### DATA TO USE:

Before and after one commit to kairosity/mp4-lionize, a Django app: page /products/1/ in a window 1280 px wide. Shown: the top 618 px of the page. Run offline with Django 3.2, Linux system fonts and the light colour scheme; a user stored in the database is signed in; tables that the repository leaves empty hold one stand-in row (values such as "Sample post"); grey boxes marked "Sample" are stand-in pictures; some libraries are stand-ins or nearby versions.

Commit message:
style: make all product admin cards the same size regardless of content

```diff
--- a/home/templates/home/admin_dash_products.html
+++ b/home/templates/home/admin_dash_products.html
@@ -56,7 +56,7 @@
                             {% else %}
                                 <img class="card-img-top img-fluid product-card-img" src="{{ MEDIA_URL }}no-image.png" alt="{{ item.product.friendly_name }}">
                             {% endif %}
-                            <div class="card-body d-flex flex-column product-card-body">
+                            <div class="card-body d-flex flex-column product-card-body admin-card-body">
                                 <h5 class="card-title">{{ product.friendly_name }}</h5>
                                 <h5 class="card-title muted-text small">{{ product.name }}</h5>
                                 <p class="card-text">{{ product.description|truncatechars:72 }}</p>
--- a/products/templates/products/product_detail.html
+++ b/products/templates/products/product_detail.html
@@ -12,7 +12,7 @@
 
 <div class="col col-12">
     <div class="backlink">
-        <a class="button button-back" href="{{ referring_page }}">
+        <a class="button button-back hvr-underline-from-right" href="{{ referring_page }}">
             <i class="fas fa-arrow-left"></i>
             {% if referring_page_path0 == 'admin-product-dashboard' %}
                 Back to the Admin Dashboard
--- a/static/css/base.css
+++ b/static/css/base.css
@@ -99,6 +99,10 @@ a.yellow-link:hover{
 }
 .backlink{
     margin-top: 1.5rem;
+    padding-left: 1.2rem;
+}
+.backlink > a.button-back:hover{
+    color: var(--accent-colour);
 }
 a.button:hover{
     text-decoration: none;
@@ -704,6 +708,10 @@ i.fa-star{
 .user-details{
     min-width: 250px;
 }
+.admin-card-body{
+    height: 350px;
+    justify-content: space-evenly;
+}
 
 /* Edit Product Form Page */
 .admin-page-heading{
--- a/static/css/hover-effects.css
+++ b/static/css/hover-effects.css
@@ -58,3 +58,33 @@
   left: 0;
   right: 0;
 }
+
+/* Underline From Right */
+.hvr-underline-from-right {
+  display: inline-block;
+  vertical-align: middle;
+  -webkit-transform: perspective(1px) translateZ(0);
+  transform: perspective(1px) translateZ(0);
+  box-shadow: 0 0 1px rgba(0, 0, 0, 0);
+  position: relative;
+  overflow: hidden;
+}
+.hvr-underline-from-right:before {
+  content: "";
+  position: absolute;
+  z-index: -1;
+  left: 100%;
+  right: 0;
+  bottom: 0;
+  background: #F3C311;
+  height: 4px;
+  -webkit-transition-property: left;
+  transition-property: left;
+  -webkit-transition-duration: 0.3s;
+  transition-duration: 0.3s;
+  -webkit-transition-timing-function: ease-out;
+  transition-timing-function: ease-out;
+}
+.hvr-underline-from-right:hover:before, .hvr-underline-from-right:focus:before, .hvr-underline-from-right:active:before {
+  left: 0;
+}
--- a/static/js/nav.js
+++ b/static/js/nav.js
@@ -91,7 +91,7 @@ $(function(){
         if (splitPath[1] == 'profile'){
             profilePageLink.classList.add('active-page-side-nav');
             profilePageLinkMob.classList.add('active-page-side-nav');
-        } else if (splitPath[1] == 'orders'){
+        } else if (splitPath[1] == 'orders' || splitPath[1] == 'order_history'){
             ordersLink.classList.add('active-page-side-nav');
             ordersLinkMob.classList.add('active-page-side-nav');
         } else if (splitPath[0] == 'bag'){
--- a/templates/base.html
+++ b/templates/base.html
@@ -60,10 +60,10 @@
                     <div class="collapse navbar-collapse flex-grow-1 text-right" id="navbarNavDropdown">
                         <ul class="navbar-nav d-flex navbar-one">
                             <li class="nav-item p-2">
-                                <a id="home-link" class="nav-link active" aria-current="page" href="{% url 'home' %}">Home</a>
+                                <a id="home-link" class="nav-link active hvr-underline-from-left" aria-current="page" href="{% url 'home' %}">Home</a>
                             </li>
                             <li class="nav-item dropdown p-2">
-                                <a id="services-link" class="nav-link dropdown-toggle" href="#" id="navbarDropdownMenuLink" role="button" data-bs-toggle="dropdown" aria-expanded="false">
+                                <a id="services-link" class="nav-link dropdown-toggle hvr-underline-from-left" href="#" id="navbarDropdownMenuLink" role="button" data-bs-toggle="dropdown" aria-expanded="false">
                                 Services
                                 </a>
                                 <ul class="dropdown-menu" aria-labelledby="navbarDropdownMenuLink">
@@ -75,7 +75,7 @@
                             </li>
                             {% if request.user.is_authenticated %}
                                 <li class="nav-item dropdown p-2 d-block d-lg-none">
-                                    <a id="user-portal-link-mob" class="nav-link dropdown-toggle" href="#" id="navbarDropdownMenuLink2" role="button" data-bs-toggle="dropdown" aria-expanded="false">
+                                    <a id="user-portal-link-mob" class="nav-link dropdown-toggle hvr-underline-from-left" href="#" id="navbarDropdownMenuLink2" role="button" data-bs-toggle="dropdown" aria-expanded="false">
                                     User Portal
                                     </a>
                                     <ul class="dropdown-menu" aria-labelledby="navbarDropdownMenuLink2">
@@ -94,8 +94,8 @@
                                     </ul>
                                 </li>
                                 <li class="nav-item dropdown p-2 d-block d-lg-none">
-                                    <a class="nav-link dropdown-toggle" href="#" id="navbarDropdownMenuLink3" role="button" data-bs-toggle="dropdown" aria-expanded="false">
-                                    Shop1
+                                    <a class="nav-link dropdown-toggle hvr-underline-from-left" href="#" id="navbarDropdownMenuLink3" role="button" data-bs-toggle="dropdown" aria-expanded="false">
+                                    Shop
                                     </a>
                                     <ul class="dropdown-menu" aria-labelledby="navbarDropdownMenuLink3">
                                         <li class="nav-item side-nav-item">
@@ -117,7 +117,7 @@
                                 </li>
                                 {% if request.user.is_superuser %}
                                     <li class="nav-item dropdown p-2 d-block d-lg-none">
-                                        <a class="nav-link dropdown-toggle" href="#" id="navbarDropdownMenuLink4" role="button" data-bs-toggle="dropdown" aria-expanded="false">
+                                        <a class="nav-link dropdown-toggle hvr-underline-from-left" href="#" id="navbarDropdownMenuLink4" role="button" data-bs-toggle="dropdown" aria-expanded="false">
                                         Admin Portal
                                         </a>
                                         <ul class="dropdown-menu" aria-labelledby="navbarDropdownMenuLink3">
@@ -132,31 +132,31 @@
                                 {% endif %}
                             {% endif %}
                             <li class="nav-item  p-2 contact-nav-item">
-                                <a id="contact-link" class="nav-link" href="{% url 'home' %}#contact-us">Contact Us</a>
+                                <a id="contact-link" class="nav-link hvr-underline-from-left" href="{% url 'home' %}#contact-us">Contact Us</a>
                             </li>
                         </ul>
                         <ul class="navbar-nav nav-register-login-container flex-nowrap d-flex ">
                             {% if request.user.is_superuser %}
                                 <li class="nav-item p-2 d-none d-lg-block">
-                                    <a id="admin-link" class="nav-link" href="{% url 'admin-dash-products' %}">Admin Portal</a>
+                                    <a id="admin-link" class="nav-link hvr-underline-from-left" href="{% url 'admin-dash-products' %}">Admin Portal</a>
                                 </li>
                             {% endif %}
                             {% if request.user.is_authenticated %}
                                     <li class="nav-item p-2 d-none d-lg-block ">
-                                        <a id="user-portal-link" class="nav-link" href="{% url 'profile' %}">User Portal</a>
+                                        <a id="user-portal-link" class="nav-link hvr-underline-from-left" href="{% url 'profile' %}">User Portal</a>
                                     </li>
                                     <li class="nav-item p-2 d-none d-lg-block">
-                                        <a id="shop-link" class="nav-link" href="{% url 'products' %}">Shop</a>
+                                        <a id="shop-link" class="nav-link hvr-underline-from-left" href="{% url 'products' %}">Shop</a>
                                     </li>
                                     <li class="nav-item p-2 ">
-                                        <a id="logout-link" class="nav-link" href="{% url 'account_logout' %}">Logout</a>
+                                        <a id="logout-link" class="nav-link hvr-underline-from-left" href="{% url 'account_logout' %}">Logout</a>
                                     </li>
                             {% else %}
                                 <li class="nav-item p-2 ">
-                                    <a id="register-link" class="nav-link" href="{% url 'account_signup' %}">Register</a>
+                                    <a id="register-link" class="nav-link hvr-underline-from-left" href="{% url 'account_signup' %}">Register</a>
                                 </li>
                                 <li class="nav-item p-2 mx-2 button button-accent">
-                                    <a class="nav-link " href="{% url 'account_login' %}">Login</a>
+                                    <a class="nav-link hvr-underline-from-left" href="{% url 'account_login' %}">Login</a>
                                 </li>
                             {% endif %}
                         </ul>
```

### WORK TO BE COMPLETED:
Lines containing the string "home": report how many there are in the material above, and nothing more.

### FINAL ANSWER:
6